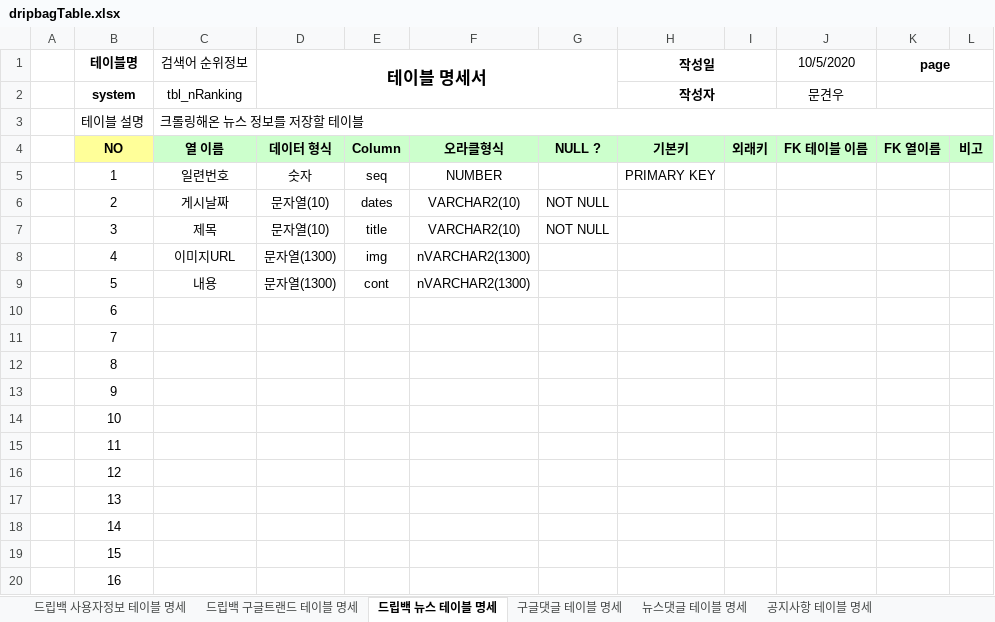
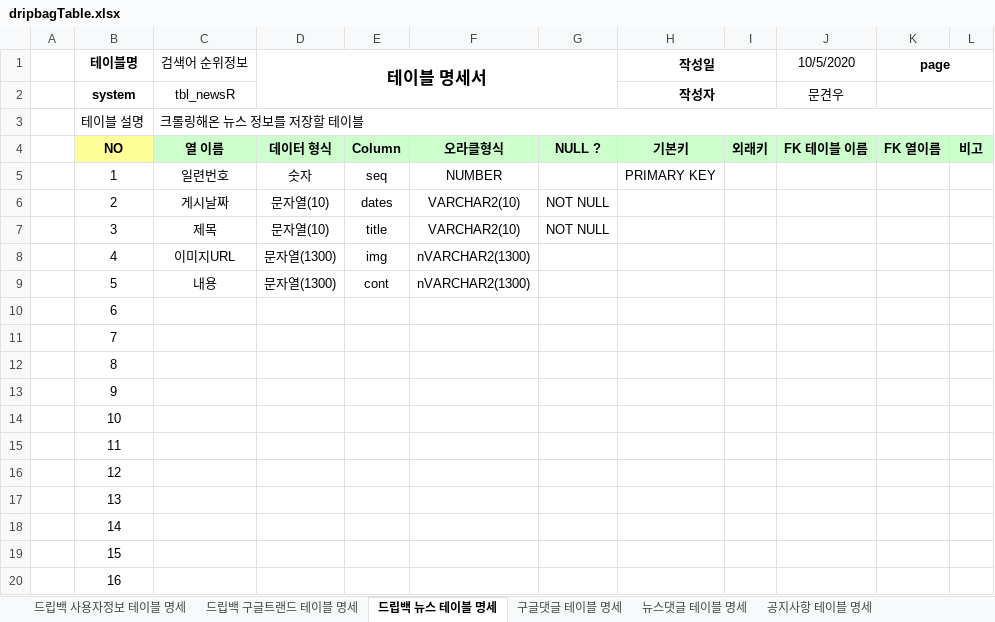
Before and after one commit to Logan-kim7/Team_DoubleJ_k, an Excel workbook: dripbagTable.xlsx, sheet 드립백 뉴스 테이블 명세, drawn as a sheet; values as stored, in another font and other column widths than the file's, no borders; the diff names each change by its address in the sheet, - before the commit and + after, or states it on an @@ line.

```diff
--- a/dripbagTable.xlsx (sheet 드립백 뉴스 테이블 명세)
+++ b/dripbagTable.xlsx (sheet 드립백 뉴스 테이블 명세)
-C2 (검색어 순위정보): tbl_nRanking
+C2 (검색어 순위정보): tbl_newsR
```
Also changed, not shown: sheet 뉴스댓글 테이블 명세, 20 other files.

----------

ABOUT THIS TASK:
What is needed is an exact printout of every record above, with the pictures left out.

TASK ANSWER:
Before and after one commit to Logan-kim7/Team_DoubleJ_k, an Excel workbook: dripbagTable.xlsx, sheet 드립백 뉴스 테이블 명세, drawn as a sheet; values as stored, in another font and other column widths than the file's, no borders; the diff names each change by its address in the sheet, - before the commit and + after, or states it on an @@ line.

```diff
--- a/dripbagTable.xlsx (sheet 드립백 뉴스 테이블 명세)
+++ b/dripbagTable.xlsx (sheet 드립백 뉴스 테이블 명세)
-C2 (검색어 순위정보): tbl_nRanking
+C2 (검색어 순위정보): tbl_newsR
```
Also changed, not shown: sheet 뉴스댓글 테이블 명세, 20 other files.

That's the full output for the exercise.